School board candidates grilled on safety in the schools, Common Core, bullying
Five candidates seeking four Churchill County School District School Board seats discussed their plans for the future at Wednesday’s LVN Candidates Night at the Fallon Convention Center.
Matt Hyde is vying for a four-year seat held by incumbents Rich Gent, Clay Hendrix, Nona McFarlane and Carmen Schank.
Common Core concerned each candidate as opposition for the standards continue to receive backlash locally and nationally. Resident Jim Falk attends every school board meeting and informs the trustees about the growing opposition from parents and teachers on Common Core and wanted to know where the candidates stood.
Gent said the federal government established Common Core to unite everyone to the same standards.
“Our hands are tied on Common Core, but we as a school board can look at the curriculum … we do have some control there,” he said. “I rely heavily on our staff; we have master degrees, doctorate degrees in education, so I rely heavily on those individuals as to what may be good to education to move through.”
Hendrix, who is running for his second term, said there are two things needed to give students a quality education, a student who wants to learn and a teacher who wants to teach.
“Our job is to facilitate those two individuals,” he said. “If we don’t have a teacher who wants to teach, it’s hard to teach a kid who wants to learn. And if we have a kid that does not want to learn, it’s hard to have a teacher that wants to teach, teach that kid. I’m for educating students and making better teachers and better students.”
Hyde, who is running for school board for the first time, said he has done his research on Common Core.
“I find some things scary with Common Core and there are some things that I’m not sure about,” he said. “The one thing that scares me is re-teaching the math that has been taught for years. I know at the charter school they have been working with Common Core quite a bit and they have embraced it and they’re doing well with it.”
McFarlane, who was employed with CCSD for 15 years, said funding could be cut if the district opposes Common Core.

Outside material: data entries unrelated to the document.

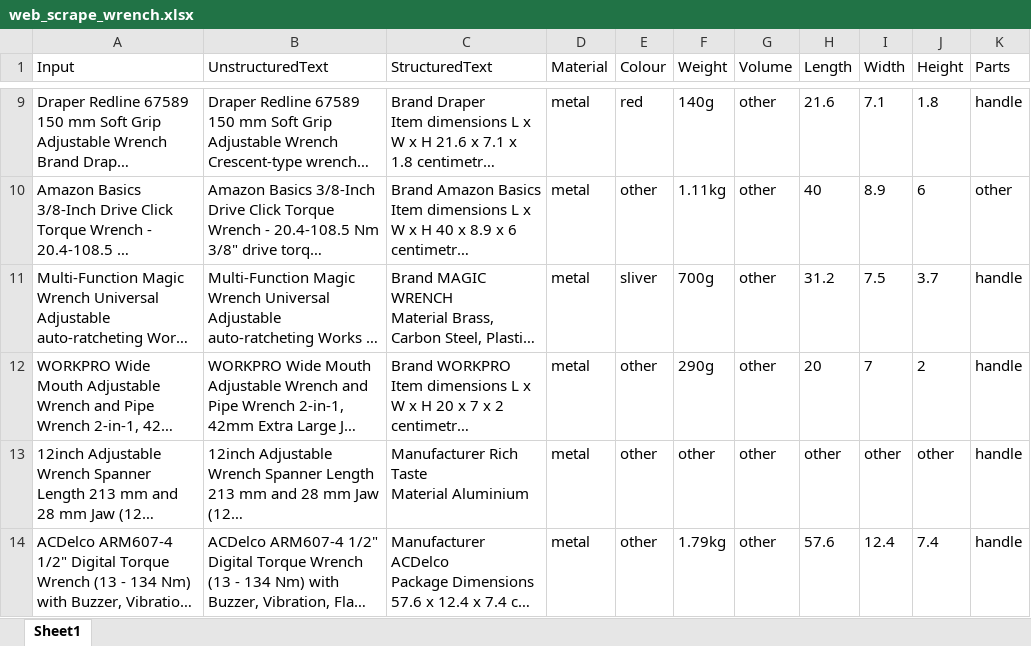
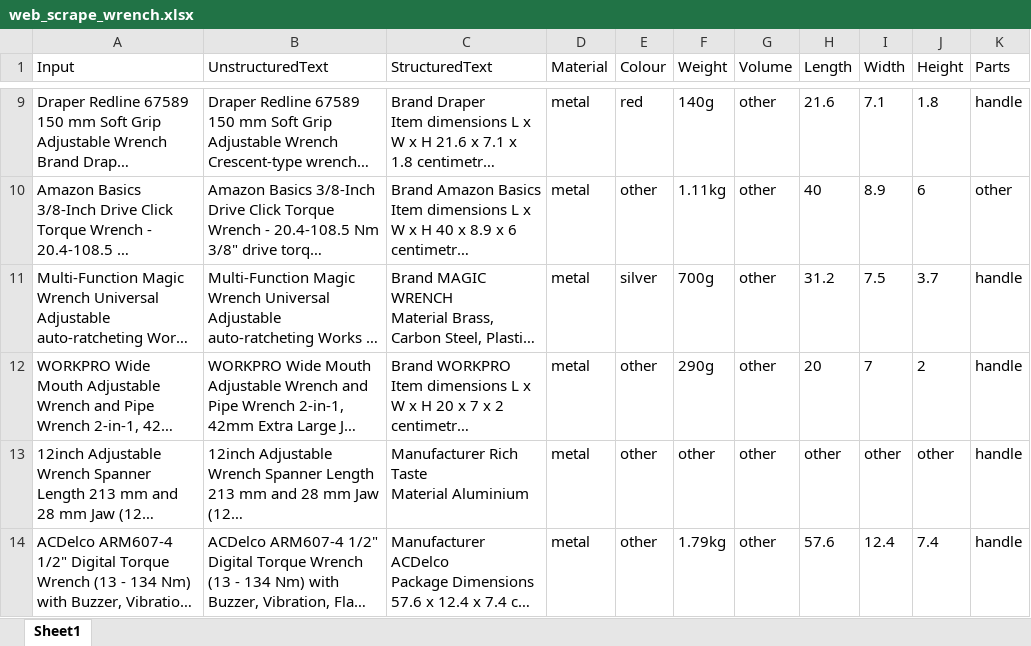
Before and after one commit to willlam98/AmazonDataCollection, an Excel workbook: spreadsheet/web_scrape_wrench.xlsx, sheet Sheet1, drawn as a sheet; only a part is shown, gaps mark what is left out; long unchanged cells end in …; values as stored, in another font and other column widths than the file's, no borders; the diff names each change by its address in the sheet, - before the commit and + after, or states it on an @@ line.

```diff
--- a/spreadsheet/web_scrape_wrench.xlsx (sheet Sheet1)
+++ b/spreadsheet/web_scrape_wrench.xlsx (sheet Sheet1)
-E11 (Colour): sliver
+E11 (Colour): silver
```
Also changed, not shown: spreadsheet/web_scrape_kettle.xlsx, spreadsheet/web_scrape_pan.xlsx, 4 other files.
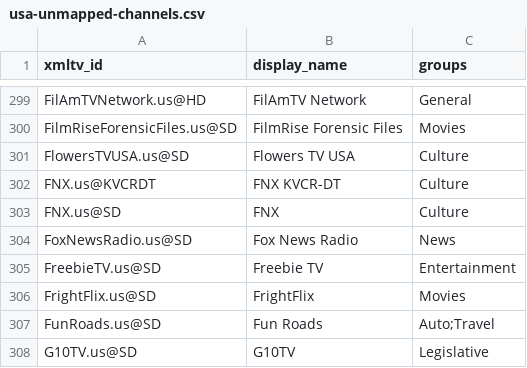
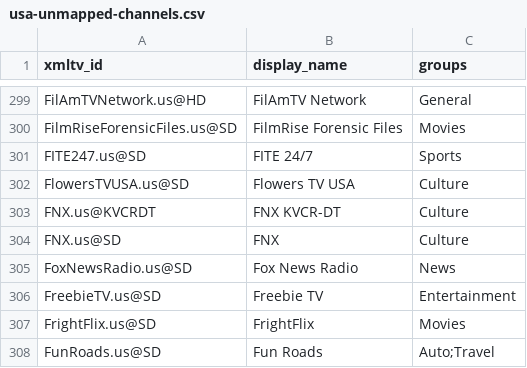
Before and after one commit to Kaimandura/epg-de, a CSV file: reports/usa-unmapped-channels.csv, drawn as a sheet; only a part is shown, gaps mark what is left out; the shorter side is filled out with more unchanged rows.

```diff
--- a/reports/usa-unmapped-channels.csv
+++ b/reports/usa-unmapped-channels.csv
@@ -300,2 +300,3 @@ FilAmTVNetwork.us@HD,FilAmTV Network,General
 FilmRiseForensicFiles.us@SD,FilmRise Forensic Files,Movies
+FITE247.us@SD,FITE 24/7,Sports
 FlowersTVUSA.us@SD,Flowers TV USA,Culture
```
Also changed, not shown: reports/usa-channel-mapping.csv, 6 other files.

“I have a letter from State School Board Superintendent Dale Erquiaga, and whether we like it or not, there are laws that get passed that we don’t even know about and one of them is about finance,” McFarlane said. “Even if the district opposes Common Core, the students will still have to take the required test to graduate high school and funding for the schools could get cut off.”

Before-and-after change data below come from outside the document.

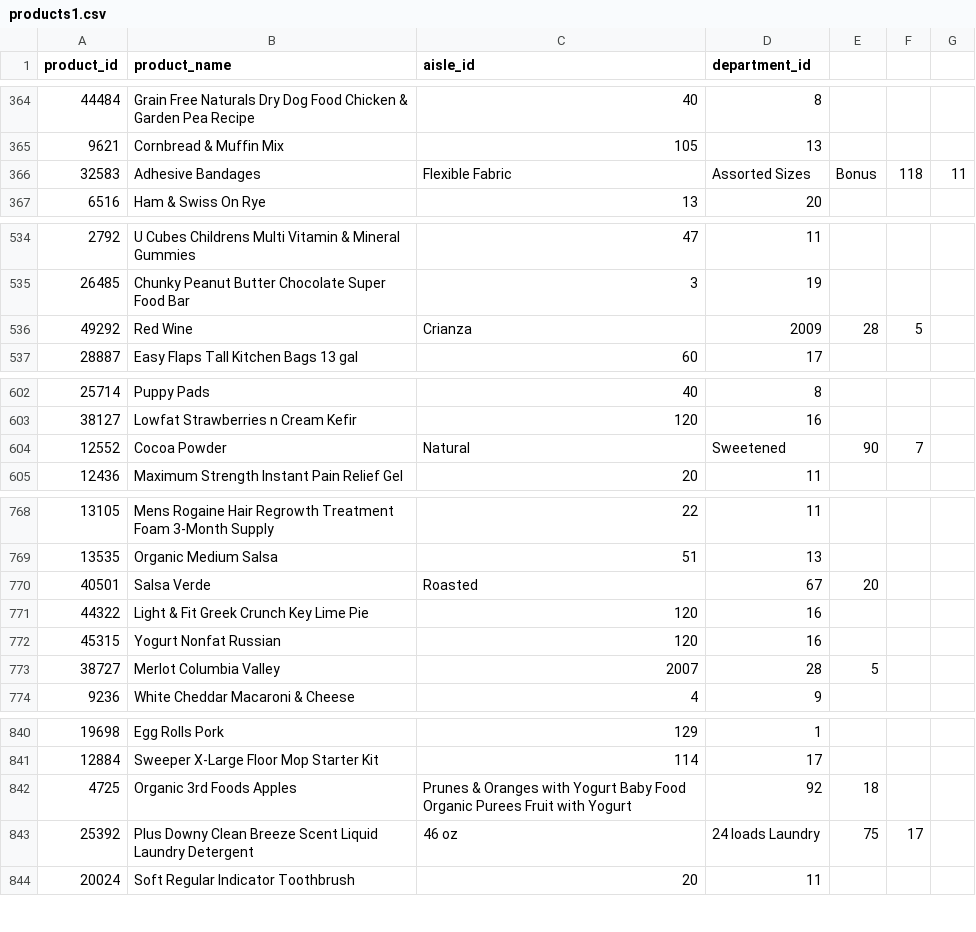
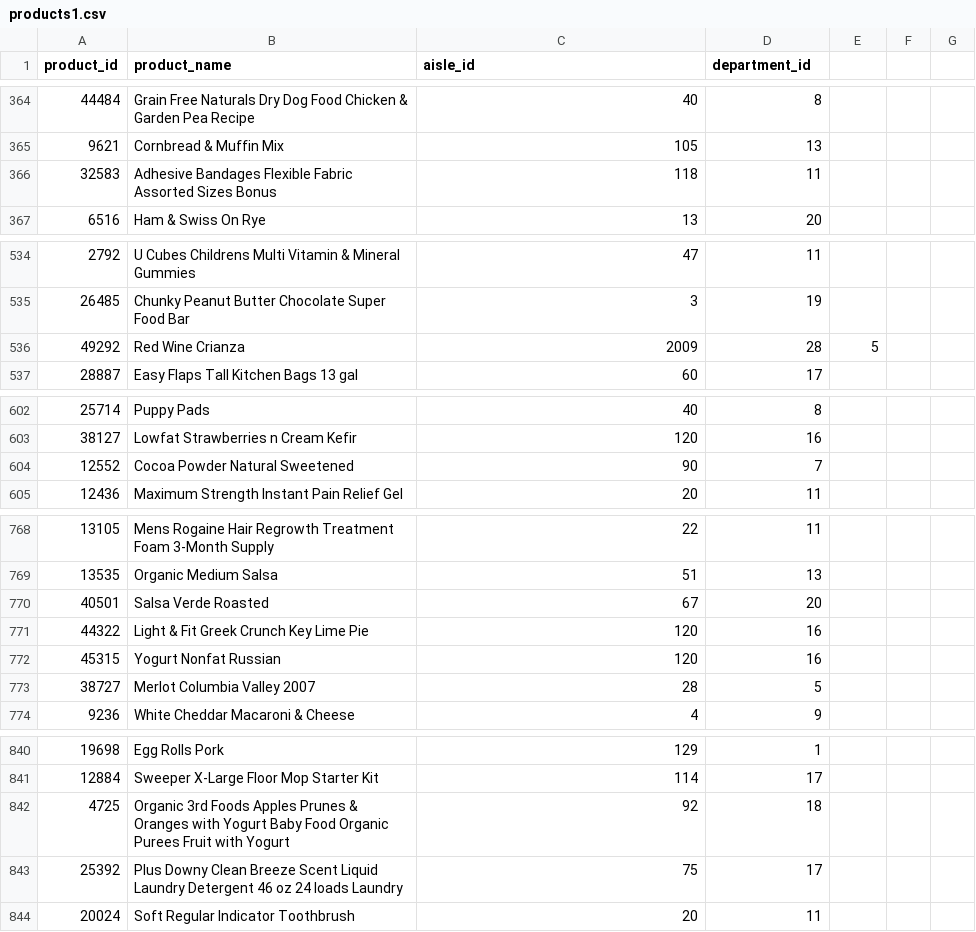
Before and after one commit to SakshiKherde/AGA, a CSV file: Instacart Market Basket/products1.csv, drawn as a sheet; only a part is shown, gaps mark what is left out; the diff covers the shown part only.

Commit message:
Update products1.csv

```diff
--- a/Instacart Market Basket/products1.csv
+++ b/Instacart Market Basket/products1.csv
@@ -365,3 +365,3 @@ product_id,product_name,aisle_id,department_id
 9621,Cornbread & Muffin Mix,105,13
-32583,Adhesive Bandages, Flexible Fabric, Assorted Sizes, Bonus,118,11
+32583,Adhesive Bandages Flexible Fabric Assorted Sizes Bonus,118,11
 6516,Ham & Swiss On Rye,13,20
@@ -535,3 +535,3 @@ product_id,product_name,aisle_id,department_id
 26485,Chunky Peanut Butter Chocolate Super Food Bar,3,19
-49292,Red Wine, Crianza, 2009,28,5
+49292,Red Wine Crianza, 2009,28,5
 28887,Easy Flaps Tall Kitchen Bags 13 gal,60,17
@@ -603,3 +603,3 @@ product_id,product_name,aisle_id,department_id
 38127,Lowfat Strawberries n Cream Kefir,120,16
-12552,Cocoa Powder, Natural, Sweetened,90,7
+12552,Cocoa Powder Natural Sweetened,90,7
 12436,Maximum Strength Instant Pain Relief Gel,20,11
@@ -769,6 +769,6 @@ product_id,product_name,aisle_id,department_id
 13535,Organic Medium Salsa,51,13
-40501,Salsa Verde, Roasted,67,20
+40501,Salsa Verde Roasted,67,20
 44322,Light & Fit Greek Crunch Key Lime Pie,120,16
 45315,Yogurt Nonfat Russian,120,16
-38727,Merlot Columbia Valley, 2007,28,5
+38727,Merlot Columbia Valley 2007,28,5
 9236,White Cheddar Macaroni & Cheese,4,9
@@ -841,4 +841,4 @@ product_id,product_name,aisle_id,department_id
 12884,Sweeper X-Large Floor Mop Starter Kit,114,17
-4725,Organic 3rd Foods Apples, Prunes & Oranges with Yogurt Baby Food Organic Purees Fruit with Yogurt,92,18
-25392,Plus Downy Clean Breeze Scent Liquid Laundry Detergent, 46 oz, 24 loads Laundry,75,17
+4725,Organic 3rd Foods Apples Prunes & Oranges with Yogurt Baby Food Organic Purees Fruit with Yogurt,92,18
+25392,Plus Downy Clean Breeze Scent Liquid Laundry Detergent 46 oz 24 loads Laundry,75,17
 20024,Soft Regular Indicator Toothbrush,20,11
```
Also changed, not shown: 48 edited cells elsewhere in this file.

Schank has studied Common Core to help with her decision.
“I’m for parts of it, but there are parts that I’m not for,” the Fallon native said. “I’m for standards and I’m for rigger. I have a problem with intrusion and overreach and federalization of education. I believe that down the road we will lose local control. We have to teach to the test and if we don’t teach to the test you won’t get funding and it will be controlled by the conglomeration of the federal funding.”
One of the most heavily funded ballot measures in state history is the Education Initiative Tax, which, if passed would assess an additional 2 percent on business profits that are $1 million or more.
The candidates unanimously agreed they are not for the tax since there is no guarantee the money will go toward education.
Another question focused on teachers carrying guns in schools. All the candidates echoed support for gun rights but strongly believe that teachers should not be allowed to carry weapons in schools.
Allowing service dogs in the schools was addressed at the last school board meeting when a committee was updating policies. The current trustees agreed service dogs should be allowed in schools, but proper research needs to be conducted before they allow them. All candidates agreed allowing service dogs in schools is a great way to help the students with disabilities.
Community and parent volunteers are needed in the schools, said one audience member. The candidates then addressed how they believe motivation could be helpful to obtain more volunteers with all agreeing that advertising, word of mouth and having a stronger parent involvement are important.
Hyde had a unique perspective since he has children enrolled both in the school district and the charter school.
“We need to ask for the help,” Hyde said. “I went to back to school night at the charter school and let me tell you about the high level of energy the teachers put off. It’s contagious; the service there is contagious. I think we can model that and improve the morale of the teachers. And we need a strong Parent Teacher Association at every school.”
Bullying is an underlying problem around the nation, and it is present at schools in Churchill County, although not many people know about the Olweus Bullying Prevention program already implemented in the district.
Schank said Olweus addresses the bullying situation.
“The principals just made up a new matrix on consequences and following through with behavior. We are working on the issue,” Schank said. “I do believe that you teach principals and let people govern themselves and I think a part we’re lacking in schools is, even when kids get older they need to get taught character traits.”
Gent said the school district is very active in addressing bullying and every school has an active bullying program, and teachers are being trained how to handle bullying. He said one of the challenges is controlling what the students are doing outside of school.
“When they go home, they have social media and other avenues,” Gent said. “That goes back to community involvement and asking the community to help and look for that. We need help from the community to deal with the bullying problem.”
Hyde said he was shocked that there isn’t a stronger stance on bullying.
“It’s cut and dry, do an investigation and if it happened there should be a zero tolerance for it,” he said. “We can’t put up with that in our schools, the school should be a safe place for students to go and learn.”